Satellite technology and one-touch function lets users sync the
watch to local time anywhere on the planet. The designer even suggests
a marketing campaign whereby sport-watch customers might buy one
Citrus for themselves, and a second that would be donated to the American
Federation for the Blind. “Americans are some of the most charitable
people in the world,” says Rynkiewicz, who studied industrial design
at the Columbus College of Art and Design. “This product taps into that
desire to help others.”
Jessica Miller: Global
Approximately 1. 3 million Americans (and about two percent
of the global population) suffer from rheumatoid arthritis.
RA requires ongoing treatment, and patients often fill out
self-assessment questionnaires before doctors’ visits. Yet
even patients who see their doctors regularly have difficulty
providing an accurate report of their symptoms to their
physicians. This lack of information makes it difficult for
doctors to monitor the progression of the disease and the
effect of medications, making treatment less effective.
MyRA is an iPhone app that helps people with RA chart
their symptoms and share information with their doctors.
“Creating an app for users with joint pain presented unique
challenges,” says Miller, a design consultant in the Bay Area.
“Patients reported that certain gestures were more difficult
than others, like pinching to zoom, or drag and drop. So we
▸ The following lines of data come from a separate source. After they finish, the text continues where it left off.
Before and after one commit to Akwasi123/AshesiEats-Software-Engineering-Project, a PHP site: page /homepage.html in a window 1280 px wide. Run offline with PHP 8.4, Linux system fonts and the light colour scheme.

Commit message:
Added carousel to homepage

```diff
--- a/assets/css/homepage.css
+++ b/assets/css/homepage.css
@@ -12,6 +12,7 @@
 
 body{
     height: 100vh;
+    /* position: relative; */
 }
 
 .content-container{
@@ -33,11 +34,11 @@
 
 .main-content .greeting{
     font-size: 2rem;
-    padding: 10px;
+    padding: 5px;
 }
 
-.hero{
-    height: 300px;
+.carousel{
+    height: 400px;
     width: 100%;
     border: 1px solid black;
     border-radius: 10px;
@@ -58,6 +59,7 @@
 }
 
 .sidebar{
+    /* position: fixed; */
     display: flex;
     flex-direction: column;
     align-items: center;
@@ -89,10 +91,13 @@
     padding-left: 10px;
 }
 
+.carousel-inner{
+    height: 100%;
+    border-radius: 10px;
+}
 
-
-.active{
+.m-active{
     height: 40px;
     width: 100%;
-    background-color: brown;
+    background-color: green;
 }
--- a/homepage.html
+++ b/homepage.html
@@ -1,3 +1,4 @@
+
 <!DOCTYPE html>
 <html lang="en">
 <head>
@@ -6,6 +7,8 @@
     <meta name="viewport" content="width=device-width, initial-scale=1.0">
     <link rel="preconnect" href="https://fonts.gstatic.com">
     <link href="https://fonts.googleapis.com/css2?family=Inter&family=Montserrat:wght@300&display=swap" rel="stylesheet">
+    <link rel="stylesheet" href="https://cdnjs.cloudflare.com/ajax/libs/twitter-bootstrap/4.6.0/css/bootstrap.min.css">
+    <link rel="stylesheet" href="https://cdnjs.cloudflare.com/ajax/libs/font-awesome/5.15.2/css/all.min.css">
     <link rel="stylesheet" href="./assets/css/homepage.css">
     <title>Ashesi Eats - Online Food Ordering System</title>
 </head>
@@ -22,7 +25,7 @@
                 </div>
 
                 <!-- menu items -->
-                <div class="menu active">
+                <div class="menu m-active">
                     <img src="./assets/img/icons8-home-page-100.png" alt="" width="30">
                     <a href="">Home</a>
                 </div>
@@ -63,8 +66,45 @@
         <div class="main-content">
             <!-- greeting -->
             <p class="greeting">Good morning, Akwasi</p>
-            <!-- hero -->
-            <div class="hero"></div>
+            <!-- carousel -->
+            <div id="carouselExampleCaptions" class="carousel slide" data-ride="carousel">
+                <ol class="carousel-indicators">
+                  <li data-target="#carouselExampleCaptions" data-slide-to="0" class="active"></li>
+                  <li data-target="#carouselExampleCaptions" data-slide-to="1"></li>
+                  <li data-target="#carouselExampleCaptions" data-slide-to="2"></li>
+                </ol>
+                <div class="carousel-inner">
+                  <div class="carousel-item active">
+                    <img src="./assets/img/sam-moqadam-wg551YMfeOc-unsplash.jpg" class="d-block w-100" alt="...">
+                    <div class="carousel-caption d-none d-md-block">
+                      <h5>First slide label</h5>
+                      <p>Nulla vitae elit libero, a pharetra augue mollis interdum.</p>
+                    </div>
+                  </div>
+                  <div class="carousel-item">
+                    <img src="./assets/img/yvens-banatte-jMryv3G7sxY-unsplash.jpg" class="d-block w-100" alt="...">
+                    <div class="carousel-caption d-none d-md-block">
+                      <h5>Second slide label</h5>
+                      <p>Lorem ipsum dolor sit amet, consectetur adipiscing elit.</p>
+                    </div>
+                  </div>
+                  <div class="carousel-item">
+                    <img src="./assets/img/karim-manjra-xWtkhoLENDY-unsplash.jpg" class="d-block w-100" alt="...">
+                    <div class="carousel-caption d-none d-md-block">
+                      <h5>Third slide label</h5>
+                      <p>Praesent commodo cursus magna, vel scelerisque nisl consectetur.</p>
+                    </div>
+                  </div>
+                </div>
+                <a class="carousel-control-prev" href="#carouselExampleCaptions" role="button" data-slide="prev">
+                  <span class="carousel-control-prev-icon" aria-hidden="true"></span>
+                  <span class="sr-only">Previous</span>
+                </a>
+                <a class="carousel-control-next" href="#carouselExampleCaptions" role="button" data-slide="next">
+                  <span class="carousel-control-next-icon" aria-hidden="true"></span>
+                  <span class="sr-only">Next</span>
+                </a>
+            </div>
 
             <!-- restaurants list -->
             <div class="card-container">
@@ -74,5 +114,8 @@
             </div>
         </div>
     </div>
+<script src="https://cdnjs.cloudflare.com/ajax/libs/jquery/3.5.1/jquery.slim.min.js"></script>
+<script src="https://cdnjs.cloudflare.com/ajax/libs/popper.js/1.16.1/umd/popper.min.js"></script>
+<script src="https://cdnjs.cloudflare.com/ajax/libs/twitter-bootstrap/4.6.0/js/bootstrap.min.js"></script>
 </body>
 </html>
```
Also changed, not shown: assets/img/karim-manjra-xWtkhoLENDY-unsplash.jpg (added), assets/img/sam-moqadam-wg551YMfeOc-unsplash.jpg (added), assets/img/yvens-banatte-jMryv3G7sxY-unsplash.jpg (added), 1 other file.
decided to use only single taps and scrolling.” With the
app, patients can monitor and record joint pain, stiffness,
medication routines, and lab results, and track household
activities. These data in turn generate graphs and other
mapping devices that can chart the patient’s progress and
help physicians devise individual treatment plans. MyRA
is currently available free on the i Tunes App Store.
Far left, courtesy Jake Rynkiewicz;
right, courtesy Jessica Miller